Council members are now in the process of approving a council-meeting video survey to determine how many people are watching the taped meetings.

Since Time Warner Cable's elimination of the city's cable access channel, city officials have taped and posted city council meetings to the city of New Franklin website at

“My thought on taping these meetings is that there are two purposes,” said Councilman-at-large Joseph Parsons during a discussion Oct. 16. “One, for the public to watch them when they like, and secondly – equally important in my mind – is to have a record of these meetings.”

Council members are now in the process of approving a council-meeting video survey to determine how many people are watching the taped meetings.

The survey would include four questions: is this your first visit to view a city council meeting? How did you hear about the council meetings being taped? If you viewed a city council meeting, how long did you stay on the site? And, did you find the video helpful? Viewers would also be required to complete the survey in order to leave the video page on the website.

Council made no formal decision regarding the survey, but Councilwoman-at-large Judy Jones suggested that council and the administration explore the possibility of grant funding to defer the costs of its video-taping program. The city currently pays a private video company $150 per meeting for video-taping services.

Ward 1 Councilman Paul Adamson said he would like to first see the results of the survey before making any further decisions.

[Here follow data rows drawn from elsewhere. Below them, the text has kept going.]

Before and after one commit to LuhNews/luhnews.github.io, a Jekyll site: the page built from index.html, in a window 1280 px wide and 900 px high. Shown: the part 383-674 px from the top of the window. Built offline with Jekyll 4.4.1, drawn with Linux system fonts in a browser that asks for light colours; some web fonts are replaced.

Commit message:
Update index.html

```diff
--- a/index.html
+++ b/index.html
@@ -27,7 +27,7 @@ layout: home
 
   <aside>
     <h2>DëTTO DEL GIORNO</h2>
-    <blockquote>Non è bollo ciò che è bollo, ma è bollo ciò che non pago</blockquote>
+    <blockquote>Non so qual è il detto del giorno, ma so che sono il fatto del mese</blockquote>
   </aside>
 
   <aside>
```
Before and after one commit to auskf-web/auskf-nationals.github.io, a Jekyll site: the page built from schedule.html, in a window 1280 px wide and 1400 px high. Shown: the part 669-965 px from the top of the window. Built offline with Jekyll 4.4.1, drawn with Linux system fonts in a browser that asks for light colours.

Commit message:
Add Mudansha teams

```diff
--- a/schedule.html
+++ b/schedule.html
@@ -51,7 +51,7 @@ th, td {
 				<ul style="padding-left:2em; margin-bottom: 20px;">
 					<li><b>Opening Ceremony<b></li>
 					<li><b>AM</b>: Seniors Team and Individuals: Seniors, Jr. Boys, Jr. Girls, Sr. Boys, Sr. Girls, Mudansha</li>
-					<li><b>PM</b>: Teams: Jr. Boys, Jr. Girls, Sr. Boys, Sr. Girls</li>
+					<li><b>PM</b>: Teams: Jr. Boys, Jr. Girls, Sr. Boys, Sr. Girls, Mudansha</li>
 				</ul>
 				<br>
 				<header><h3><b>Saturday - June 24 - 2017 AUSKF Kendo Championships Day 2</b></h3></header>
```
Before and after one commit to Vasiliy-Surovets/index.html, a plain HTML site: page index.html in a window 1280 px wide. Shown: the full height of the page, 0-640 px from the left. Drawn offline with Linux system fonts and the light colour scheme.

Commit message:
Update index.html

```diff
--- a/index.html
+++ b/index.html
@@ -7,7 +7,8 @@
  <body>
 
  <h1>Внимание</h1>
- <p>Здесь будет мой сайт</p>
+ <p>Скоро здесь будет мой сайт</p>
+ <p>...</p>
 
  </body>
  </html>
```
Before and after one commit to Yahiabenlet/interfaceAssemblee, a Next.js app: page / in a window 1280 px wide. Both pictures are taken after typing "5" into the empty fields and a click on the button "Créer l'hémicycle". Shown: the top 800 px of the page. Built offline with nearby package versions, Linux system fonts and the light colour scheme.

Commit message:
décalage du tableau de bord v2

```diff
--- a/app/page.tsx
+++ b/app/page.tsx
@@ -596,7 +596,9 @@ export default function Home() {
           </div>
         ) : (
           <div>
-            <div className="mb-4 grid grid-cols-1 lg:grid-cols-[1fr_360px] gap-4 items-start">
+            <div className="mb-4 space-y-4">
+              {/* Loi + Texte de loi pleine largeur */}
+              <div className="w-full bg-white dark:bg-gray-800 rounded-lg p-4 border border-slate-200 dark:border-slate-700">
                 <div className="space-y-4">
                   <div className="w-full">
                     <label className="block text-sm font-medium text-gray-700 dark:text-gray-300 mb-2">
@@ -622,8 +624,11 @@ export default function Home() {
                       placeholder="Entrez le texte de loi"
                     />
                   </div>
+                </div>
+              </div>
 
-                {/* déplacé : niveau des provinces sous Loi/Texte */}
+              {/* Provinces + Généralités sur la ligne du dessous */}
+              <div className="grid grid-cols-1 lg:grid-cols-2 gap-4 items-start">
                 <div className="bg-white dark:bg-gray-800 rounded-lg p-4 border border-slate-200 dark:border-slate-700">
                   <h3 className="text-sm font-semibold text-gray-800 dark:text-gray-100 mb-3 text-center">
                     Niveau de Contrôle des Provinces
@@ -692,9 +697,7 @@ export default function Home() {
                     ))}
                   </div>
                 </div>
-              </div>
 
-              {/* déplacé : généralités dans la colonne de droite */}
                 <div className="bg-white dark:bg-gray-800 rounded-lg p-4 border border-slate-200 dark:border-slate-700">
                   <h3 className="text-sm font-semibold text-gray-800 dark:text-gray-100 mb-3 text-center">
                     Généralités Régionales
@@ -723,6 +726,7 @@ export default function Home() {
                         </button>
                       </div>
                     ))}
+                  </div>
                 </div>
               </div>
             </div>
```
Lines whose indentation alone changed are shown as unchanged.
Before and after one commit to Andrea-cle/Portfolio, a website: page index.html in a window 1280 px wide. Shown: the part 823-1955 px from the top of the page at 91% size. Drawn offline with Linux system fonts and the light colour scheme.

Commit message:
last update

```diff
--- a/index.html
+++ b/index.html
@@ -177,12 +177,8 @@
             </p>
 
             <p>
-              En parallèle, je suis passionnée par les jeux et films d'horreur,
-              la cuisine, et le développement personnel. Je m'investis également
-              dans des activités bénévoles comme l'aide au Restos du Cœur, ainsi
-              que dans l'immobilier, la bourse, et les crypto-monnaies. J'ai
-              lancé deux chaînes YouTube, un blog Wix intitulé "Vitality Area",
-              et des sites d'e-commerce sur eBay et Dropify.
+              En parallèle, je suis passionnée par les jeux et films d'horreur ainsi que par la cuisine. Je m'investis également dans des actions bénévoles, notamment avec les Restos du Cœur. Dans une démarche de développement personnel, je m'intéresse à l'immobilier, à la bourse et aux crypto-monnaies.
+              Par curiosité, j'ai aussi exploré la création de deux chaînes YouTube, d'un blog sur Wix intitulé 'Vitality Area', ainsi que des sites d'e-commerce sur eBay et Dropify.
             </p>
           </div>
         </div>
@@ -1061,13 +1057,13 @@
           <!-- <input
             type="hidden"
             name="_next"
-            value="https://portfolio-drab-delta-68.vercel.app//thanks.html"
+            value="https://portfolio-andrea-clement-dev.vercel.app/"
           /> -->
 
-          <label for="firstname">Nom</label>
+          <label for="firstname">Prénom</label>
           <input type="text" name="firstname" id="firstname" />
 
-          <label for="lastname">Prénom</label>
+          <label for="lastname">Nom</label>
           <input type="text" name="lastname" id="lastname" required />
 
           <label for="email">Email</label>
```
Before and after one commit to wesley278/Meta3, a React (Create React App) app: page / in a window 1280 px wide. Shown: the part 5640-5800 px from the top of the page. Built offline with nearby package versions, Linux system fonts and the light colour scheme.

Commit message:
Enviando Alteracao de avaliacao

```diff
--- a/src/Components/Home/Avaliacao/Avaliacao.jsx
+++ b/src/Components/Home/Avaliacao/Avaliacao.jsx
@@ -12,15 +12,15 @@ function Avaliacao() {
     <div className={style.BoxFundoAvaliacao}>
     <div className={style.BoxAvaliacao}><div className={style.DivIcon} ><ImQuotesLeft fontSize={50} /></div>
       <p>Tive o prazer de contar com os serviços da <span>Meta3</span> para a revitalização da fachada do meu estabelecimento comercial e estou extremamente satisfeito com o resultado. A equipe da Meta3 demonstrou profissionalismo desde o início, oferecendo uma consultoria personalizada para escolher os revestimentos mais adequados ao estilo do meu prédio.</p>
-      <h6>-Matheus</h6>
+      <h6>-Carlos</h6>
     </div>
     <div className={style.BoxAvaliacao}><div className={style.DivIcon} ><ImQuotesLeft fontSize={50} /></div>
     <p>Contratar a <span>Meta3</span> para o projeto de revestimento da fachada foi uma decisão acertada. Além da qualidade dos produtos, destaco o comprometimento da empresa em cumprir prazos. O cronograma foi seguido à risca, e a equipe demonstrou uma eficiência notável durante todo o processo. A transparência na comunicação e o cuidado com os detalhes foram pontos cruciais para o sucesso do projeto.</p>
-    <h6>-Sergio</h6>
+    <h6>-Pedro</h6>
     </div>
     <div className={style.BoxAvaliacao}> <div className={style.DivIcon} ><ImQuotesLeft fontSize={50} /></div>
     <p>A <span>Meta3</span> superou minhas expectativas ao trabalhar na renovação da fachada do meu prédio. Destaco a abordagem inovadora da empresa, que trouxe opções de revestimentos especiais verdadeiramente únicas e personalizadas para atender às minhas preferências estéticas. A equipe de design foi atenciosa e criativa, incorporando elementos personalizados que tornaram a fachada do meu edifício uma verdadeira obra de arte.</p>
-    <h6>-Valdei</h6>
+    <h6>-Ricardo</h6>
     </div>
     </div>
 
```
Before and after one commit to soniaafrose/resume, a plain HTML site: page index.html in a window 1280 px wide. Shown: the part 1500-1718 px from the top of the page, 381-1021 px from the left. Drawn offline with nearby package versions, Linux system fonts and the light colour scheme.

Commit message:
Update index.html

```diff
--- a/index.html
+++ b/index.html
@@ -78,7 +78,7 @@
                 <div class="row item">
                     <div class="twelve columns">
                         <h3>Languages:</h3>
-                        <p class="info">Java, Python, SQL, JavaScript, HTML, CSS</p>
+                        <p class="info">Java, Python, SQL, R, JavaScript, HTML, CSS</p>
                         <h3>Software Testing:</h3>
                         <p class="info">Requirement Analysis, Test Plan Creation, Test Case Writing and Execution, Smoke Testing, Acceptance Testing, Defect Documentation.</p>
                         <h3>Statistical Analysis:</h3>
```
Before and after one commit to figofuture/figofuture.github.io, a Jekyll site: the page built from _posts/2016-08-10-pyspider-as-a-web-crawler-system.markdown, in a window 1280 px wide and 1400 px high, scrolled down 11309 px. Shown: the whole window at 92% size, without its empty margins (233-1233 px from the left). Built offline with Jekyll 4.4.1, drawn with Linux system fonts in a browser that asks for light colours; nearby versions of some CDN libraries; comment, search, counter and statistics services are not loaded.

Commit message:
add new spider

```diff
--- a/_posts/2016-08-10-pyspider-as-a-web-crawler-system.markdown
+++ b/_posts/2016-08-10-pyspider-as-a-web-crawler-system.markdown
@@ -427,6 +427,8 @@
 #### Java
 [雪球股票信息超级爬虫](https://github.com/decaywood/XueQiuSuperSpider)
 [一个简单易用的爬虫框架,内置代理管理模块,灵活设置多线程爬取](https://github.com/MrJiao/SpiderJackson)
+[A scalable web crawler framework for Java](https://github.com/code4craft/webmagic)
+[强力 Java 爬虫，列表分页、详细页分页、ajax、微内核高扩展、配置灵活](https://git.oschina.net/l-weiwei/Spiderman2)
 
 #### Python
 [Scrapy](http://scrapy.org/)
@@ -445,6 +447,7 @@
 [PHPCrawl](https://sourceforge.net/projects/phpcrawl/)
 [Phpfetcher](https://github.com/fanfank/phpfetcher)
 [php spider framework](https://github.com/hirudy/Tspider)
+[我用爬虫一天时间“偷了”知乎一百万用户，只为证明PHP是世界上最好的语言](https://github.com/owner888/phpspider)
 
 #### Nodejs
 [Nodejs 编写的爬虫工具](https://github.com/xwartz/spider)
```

Some residents in attendance questioned why the meetings were no longer aired on local cable channels. Law Director Thomas Musarra explained that over the past decade, changes in Ohio law have inexorably taken the power out of the hands of local municipalities negotiating cable franchise agreements with cable providers. Most notably, in 2007,  Governor Ted Strickland signed Senate Bill 117 into law, creating a new, state-issued video-authorization process to replace the local cable television franchise process.

“In our agreements with Time Warner, we (had) requested Time Warner tape our meetings,” Musarra said. “But our state legislators in Columbus have been slowly taking away our rights to negotiate telecommunications agreements (locally).”

While minutes of all meetings are recorded, resident John Lovich said continuing to tape the meetings in order to have a verbatim record of the proceedings is important.

“I think in this age of technology, using every medium available is important,” he said.


Council also approved the extension of the “peak season” at the Tudor House from its current May 15 through Oct. 15 to May 1 through Oct. 31.

While higher rental and tour fees are charged during the peak season, Musarra explained that the move did not require formal legislation since it was not changing the amount of those fees. He added that anyone with an event already scheduled during the new peak season would be “grandfathered in” at the older rate.